Most commonly, in construction dispute proceedings under English Law, the parties in dispute each appoint their own experts. Experts hold themselves out to have special skills or expertise in certain areas, and have a duty of care to their clients for the advice they give in those areas.
Balanced Expert Advice
In a building dispute, the expert will usually give advice before proceedings commence – advice which may be relied upon in deciding whether or not to proceed with legal action. If the advice is negligent, it may result in a hopeless case being taken to trial or a good case being needlessly abandoned. The former will waste the court’s time and both defendant’s and claimant’s money. The latter may delay or stop potential claimants from recovering the damages to which, at law, they are entitled. False encouragement, which leads to a hopeless claim being pursued, is more likely to come to light than is overly discouraging opinion. Pessimism, however, is unlikely to secure a commission and it is the expert with a positive view of the strength of a prospective client’s case who is likely to be appointed.
In substantial cases barristers often like to test the experts before the hearing. Indeed, counsels’ ‘friendly’ cross-examinations of their own experts in chambers can be the most penetrating. By contrast, the ‘hostile’ cross-examination in court is often less incisive as the advocate, lacking the expert’s detailed knowledge of the matters the expert has addressed, is often at a disadvantage.

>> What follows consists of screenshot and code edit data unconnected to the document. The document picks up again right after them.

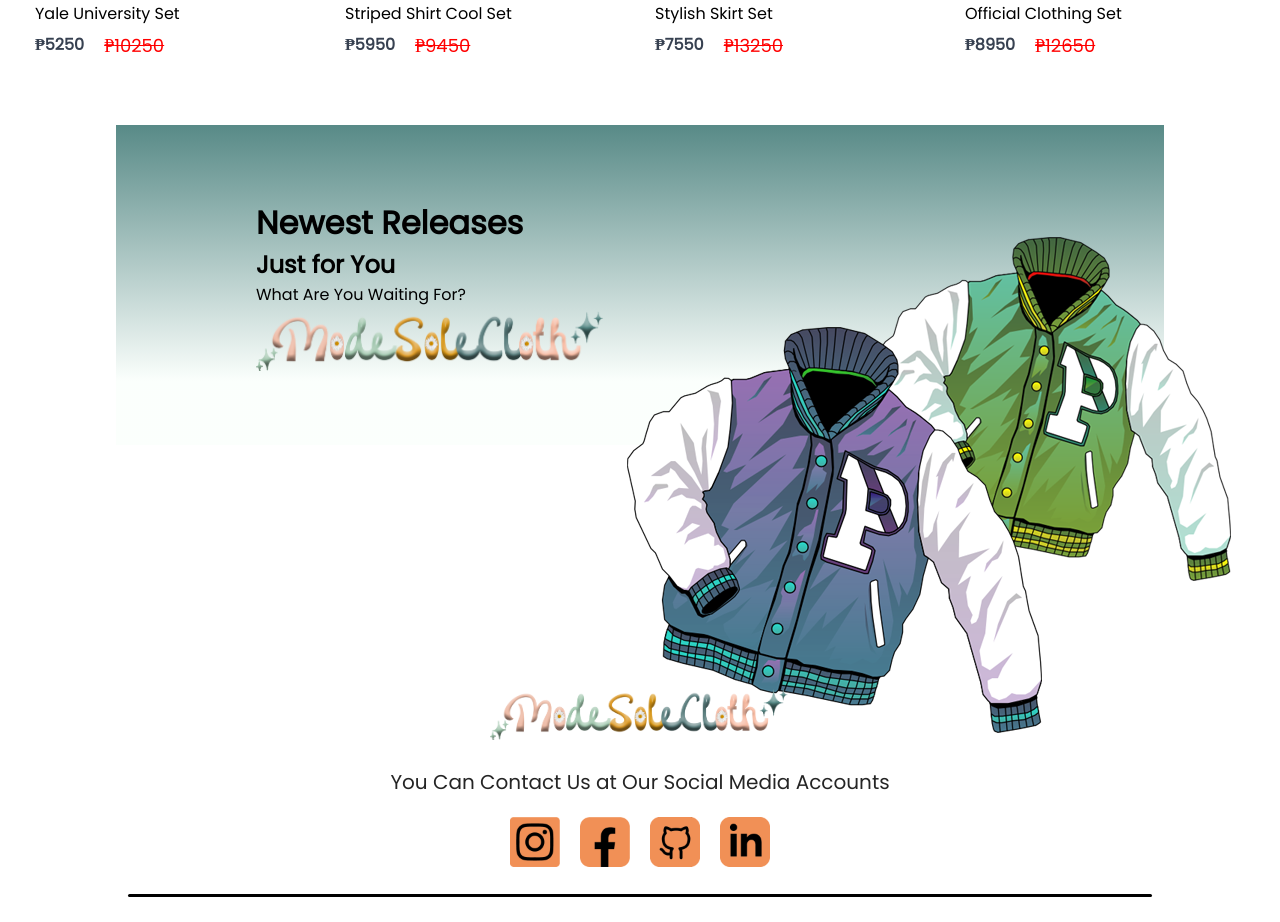
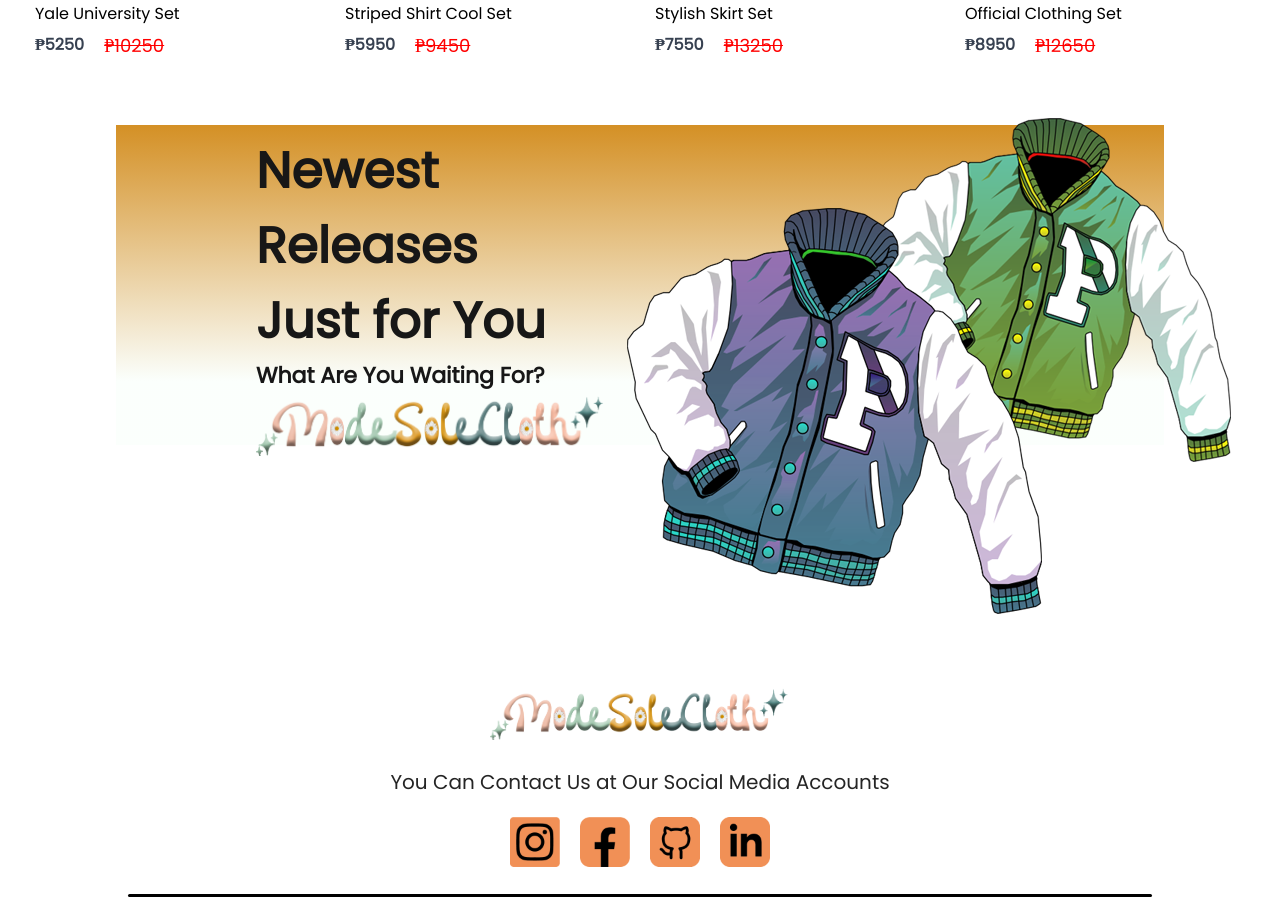
Before and after one commit to Cervera-jpg/ModeSoleCloth, a React (Create React App) app: page / in a window 1280 px wide. Shown: the part 2780-3702 px from the top of the page. Built offline with nearby package versions, Linux system fonts and the light colour scheme.

Commit message:
Update Advertisement_1.css

```diff
--- a/src/Components/Advertisement/Advertisement_1.css
+++ b/src/Components/Advertisement/Advertisement_1.css
@@ -5,7 +5,7 @@
   margin: auto;
   padding: 0px 140px;
   margin-bottom: 200px;
-  background: linear-gradient(180deg, #588a87 0%, #e1ffea22 80%);
+  background: linear-gradient(180deg, #d49025 0%, #e1ffea22 80%);
 }
 .offers-left1 img {
   height: auto;
@@ -18,3 +18,39 @@
   flex-direction: column;
   justify-content: center;
 }
+.offers-left1 h1 {
+  margin-top: 20px;
+  color: #171717;
+  font-size: 50px;
+  font-weight: 600;
+}
+.offers-left1 h2 {
+  color: #171717;
+  font-size: 50px;
+  font-weight: 600;
+}
+
+.offers-left1 p {
+  color: #171717;
+  font-size: 22px;
+  font-weight: 600;
+}
+.offers-left1 button {
+  width: 282px;
+  height: 70px;
+  border-radius: 35px;
+  background: #a65208;
+  border: none;
+  color: white;
+  font-size: 22px;
+  font-weight: 500;
+  margin-top: 30px;
+  cursor: pointer;
+}
+.offers-right1 {
+  flex: 1;
+  display: flex;
+  align-items: center;
+  justify-content: flex-end;
+  padding-top: 50px;
+}
```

If litigants discover their experts to have been negligent, they may seek compensation from the experts. The once traditional immunity from civil proceedings for a witness’s actions in court does not impart immunity to the witnesses for their actions prior to the trial. Immunity for experts while testifying in court has been successfully challenged in English courts.
Experts usually obtain employment by claiming extensive knowledge and/or experience in a particular field. In taking on a commission, an expert owes the client a duty of care. This is similar to the duty of care an architect, engineer or other building professional, carrying out their normal work, owes to their clients.

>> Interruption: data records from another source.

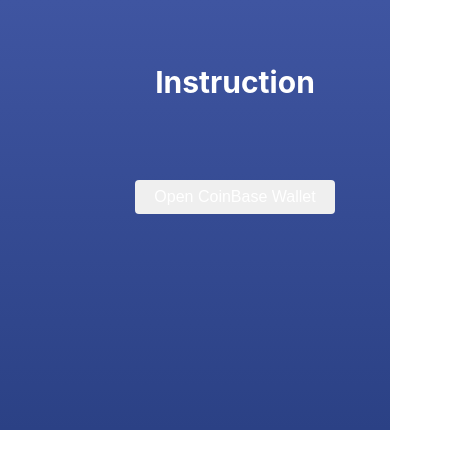
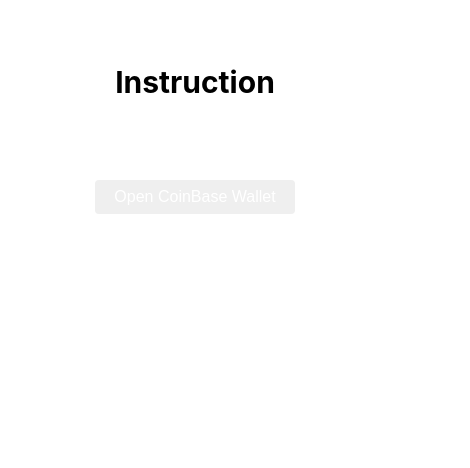
Before and after one commit to comunikatormiui/coinbase-landing, a React (Create React App) app: page / in a window 390 px wide. Shown: the top 468 px of the page, 470 px wide, since content can reach past the window. Built offline with nearby package versions, Linux system fonts and the light colour scheme.

Commit message:
fix to responsive

```diff
--- a/src/App.js
+++ b/src/App.js
@@ -15,14 +15,9 @@ class App extends Component {
 
   render() {
     return (
-      <PageContainer background="linear-gradient(to bottom, #3f55a1, #2b4185)">
-        <Flex
-          justifyContent="center"
-          flexDirection="column"
-          alignItems="center"
-        >
+      <Flex justifyContent="center" flexDirection="column" alignItems="center">
         <Box py={5}>
-            <Text fontSize={30} fontWeight="bold" color={"white"}>
+          <Text fontSize={30} fontWeight="bold" color={"black"}>
             Instruction
           </Text>
         </Box>
@@ -31,9 +26,7 @@ class App extends Component {
             Open CoinBase Wallet
           </Button>
         </Box>
-          <Box mb={200} />
       </Flex>
-      </PageContainer>
     );
   }
 }
--- a/src/styleguides/PageContainer.js
+++ b/src/styleguides/PageContainer.js
@@ -4,7 +4,7 @@ import styled from "styled-components";
 const OuterContainer = styled.div`
   background: ${p => p.background};
   width: 100%;
-  height: auto;
+  min-height: 100vh;
 `;
 
 const InnerContainer = styled.div`
```
Lines whose indentation alone changed are shown as unchanged.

With due regard for professional liability, it is wise – whether formally engaged as an expert, or casually consulted by a potential client – to ensure that any advice given is limited to the area of true expertise and that, where appropriate, the limits of the reliance which may be placed on it are clearly stated.